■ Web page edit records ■
++++++++

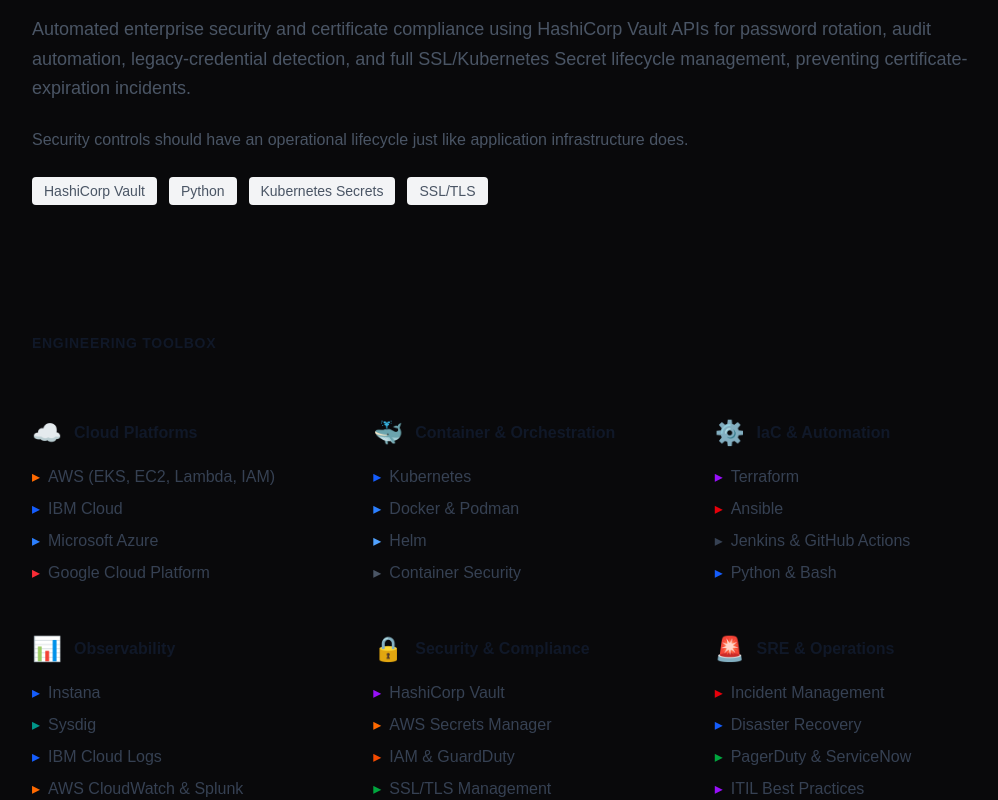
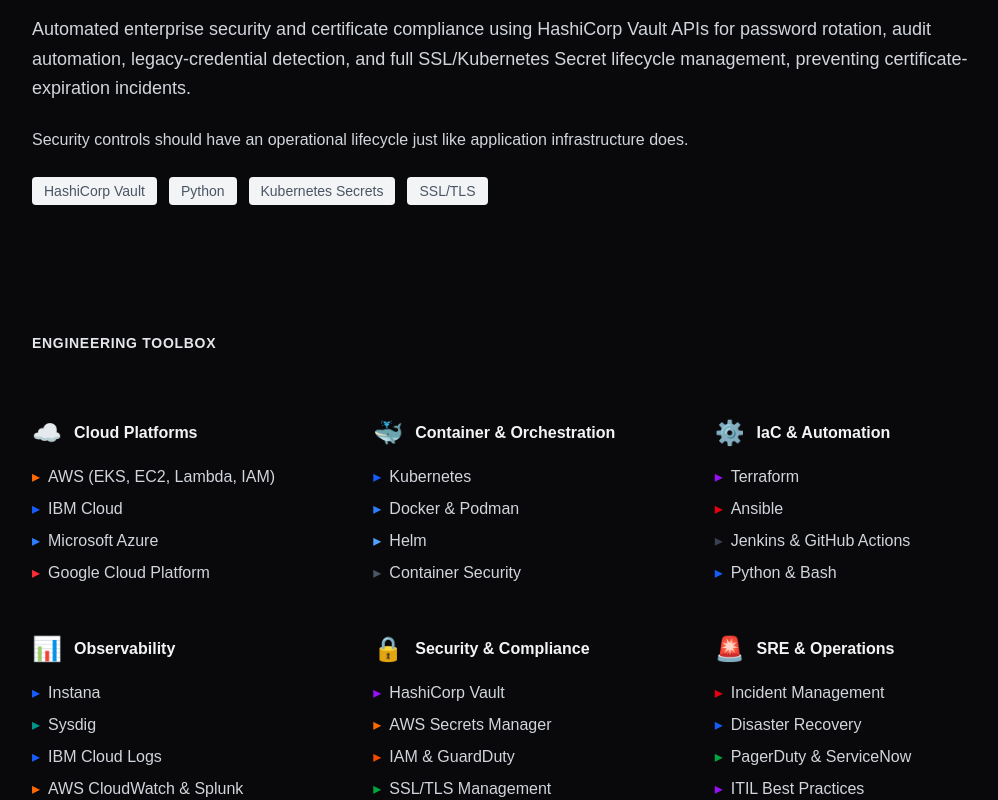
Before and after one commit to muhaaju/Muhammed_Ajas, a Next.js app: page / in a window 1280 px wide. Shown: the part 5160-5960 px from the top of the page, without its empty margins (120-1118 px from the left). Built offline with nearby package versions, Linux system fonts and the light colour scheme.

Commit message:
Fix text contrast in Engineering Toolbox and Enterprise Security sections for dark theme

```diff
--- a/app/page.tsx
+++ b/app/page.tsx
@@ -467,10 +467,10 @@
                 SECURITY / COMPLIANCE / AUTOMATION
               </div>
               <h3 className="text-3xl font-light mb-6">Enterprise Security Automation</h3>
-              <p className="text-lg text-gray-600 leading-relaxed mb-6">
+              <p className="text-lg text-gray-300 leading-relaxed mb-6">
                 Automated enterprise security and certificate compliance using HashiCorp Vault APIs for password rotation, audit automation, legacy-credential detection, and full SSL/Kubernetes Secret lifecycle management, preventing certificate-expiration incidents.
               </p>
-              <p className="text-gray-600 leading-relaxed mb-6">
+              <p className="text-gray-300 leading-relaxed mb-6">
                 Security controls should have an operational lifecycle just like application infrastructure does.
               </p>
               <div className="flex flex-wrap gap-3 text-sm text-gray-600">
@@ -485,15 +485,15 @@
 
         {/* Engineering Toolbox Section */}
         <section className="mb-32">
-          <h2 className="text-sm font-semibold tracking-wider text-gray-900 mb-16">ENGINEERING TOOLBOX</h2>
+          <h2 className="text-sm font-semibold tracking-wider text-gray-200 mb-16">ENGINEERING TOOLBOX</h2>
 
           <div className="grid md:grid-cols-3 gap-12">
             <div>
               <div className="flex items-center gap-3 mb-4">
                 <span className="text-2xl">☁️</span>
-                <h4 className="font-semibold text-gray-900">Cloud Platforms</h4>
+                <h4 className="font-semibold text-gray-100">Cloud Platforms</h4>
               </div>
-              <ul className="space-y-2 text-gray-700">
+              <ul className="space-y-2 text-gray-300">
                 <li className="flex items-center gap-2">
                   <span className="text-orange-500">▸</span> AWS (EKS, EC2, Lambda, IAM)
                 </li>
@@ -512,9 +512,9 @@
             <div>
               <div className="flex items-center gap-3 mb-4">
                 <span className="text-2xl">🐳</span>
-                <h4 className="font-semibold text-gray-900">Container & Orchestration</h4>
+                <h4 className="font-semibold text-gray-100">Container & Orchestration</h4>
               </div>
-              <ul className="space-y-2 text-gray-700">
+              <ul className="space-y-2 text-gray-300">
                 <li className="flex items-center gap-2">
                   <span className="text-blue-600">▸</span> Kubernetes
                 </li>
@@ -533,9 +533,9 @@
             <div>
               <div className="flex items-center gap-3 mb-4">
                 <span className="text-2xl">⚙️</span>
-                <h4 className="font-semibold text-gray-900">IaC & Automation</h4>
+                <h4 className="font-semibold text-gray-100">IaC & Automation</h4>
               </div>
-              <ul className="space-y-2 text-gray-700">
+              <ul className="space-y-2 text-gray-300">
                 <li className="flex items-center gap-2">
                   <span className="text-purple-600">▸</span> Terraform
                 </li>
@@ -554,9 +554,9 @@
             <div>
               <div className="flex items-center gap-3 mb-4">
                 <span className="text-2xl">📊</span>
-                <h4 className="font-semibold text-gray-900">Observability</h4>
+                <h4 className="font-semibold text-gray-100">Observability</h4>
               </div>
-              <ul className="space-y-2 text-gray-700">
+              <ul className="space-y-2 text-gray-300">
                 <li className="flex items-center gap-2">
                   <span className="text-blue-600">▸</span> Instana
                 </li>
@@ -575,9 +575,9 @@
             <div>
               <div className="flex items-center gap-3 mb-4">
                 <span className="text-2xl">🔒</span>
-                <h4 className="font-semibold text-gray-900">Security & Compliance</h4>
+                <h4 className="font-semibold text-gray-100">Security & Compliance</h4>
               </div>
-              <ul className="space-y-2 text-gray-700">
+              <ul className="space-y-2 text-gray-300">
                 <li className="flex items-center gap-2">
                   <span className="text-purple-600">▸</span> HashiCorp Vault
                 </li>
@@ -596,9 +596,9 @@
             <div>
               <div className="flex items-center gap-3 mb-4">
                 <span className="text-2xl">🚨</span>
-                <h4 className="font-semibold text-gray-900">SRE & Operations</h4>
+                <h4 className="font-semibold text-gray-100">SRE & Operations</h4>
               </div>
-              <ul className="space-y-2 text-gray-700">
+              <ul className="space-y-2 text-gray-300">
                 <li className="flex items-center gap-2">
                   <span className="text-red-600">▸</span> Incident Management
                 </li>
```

++++++++

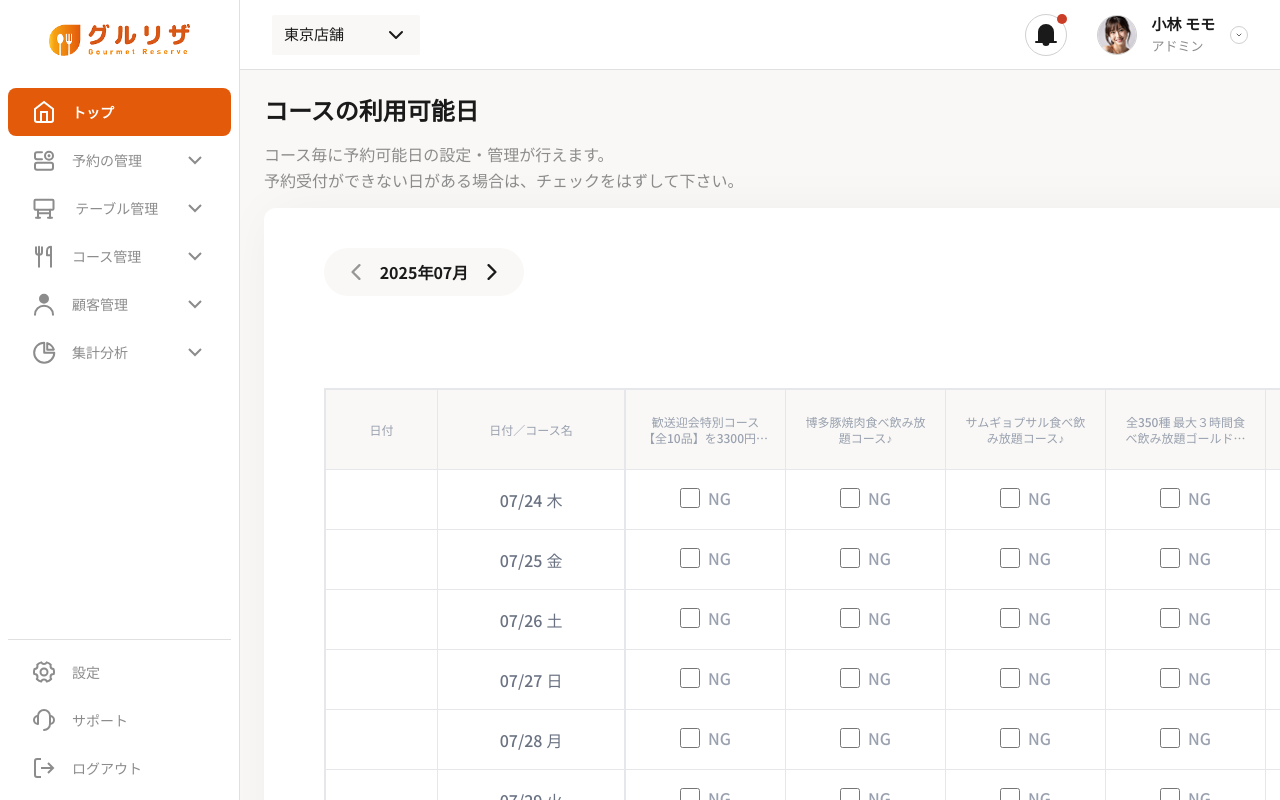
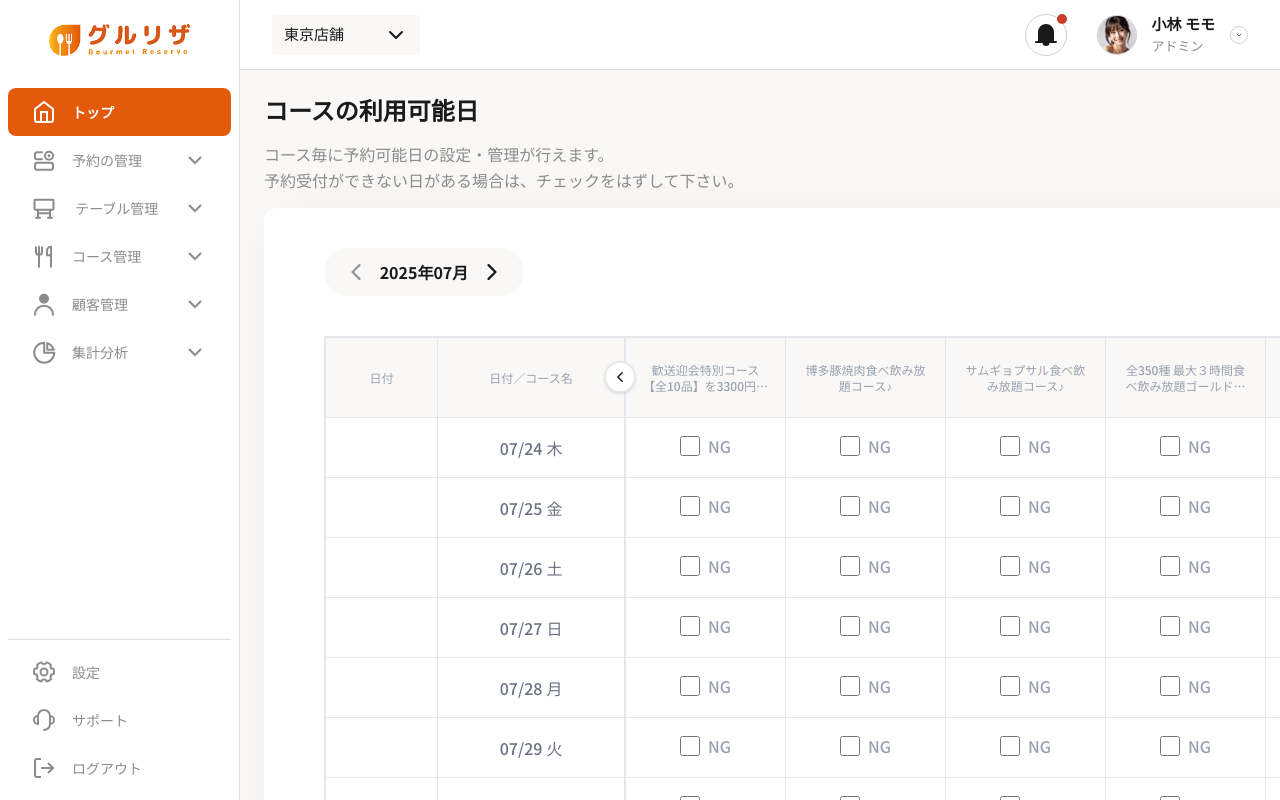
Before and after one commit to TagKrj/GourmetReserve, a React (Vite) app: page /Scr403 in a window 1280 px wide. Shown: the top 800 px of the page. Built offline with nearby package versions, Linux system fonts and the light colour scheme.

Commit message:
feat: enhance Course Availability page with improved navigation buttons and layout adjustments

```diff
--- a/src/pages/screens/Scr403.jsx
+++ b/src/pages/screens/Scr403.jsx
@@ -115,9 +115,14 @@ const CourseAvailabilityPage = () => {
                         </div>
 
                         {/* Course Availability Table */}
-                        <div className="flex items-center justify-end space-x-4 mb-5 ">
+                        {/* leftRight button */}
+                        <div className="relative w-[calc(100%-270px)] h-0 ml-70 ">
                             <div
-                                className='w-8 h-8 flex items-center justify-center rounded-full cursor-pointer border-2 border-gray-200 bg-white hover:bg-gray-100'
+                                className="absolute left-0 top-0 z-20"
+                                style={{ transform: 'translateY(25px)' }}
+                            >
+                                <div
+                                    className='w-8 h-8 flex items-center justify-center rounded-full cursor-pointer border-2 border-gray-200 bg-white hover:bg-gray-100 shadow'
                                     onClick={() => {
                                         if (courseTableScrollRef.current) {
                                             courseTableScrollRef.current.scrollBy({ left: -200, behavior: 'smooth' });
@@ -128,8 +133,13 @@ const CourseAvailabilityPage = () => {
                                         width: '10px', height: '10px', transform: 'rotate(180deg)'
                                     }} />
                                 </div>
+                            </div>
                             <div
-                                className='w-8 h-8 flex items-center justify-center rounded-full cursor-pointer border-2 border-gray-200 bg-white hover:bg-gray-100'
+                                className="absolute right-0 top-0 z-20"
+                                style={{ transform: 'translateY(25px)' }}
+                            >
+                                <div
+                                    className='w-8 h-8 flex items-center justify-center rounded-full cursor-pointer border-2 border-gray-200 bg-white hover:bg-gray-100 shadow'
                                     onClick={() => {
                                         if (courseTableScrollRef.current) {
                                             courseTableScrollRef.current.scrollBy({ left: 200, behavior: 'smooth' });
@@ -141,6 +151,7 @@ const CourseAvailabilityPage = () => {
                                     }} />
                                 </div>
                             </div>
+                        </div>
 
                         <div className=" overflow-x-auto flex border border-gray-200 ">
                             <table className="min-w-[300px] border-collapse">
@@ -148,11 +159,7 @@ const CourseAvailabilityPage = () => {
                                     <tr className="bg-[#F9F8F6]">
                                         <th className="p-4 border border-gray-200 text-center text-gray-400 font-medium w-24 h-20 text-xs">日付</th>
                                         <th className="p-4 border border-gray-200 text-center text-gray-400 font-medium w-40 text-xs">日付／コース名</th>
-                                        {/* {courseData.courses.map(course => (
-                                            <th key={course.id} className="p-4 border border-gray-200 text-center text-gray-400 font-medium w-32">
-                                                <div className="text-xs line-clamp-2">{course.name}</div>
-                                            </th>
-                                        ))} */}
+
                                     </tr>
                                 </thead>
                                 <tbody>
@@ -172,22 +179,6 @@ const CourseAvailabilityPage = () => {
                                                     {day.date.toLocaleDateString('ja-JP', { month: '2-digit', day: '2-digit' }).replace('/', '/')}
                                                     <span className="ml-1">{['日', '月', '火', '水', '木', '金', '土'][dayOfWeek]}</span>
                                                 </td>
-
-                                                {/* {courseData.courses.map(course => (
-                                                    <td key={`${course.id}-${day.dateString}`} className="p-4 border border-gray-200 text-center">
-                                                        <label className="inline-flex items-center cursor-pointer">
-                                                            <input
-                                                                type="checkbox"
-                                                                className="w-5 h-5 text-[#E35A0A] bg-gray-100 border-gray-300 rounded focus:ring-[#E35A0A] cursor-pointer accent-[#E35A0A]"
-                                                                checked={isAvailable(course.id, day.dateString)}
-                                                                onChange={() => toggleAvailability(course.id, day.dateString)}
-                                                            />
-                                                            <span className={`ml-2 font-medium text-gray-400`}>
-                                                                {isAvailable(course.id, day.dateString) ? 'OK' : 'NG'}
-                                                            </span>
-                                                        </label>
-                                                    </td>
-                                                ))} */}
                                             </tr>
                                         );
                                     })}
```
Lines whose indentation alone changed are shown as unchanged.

++++++++

■ Your assignment ■
Scan the data above and report each line in which "with" is present.

■ Output for this task ■
Before and after one commit to muhaaju/Muhammed_Ajas, a Next.js app: page / in a window 1280 px wide. Shown: the part 5160-5960 px from the top of the page, without its empty margins (120-1118 px from the left). Built offline with nearby package versions, Linux system fonts and the light colour scheme.
Before and after one commit to TagKrj/GourmetReserve, a React (Vite) app: page /Scr403 in a window 1280 px wide. Shown: the top 800 px of the page. Built offline with nearby package versions, Linux system fonts and the light colour scheme.
feat: enhance Course Availability page with improved navigation buttons and layout adjustments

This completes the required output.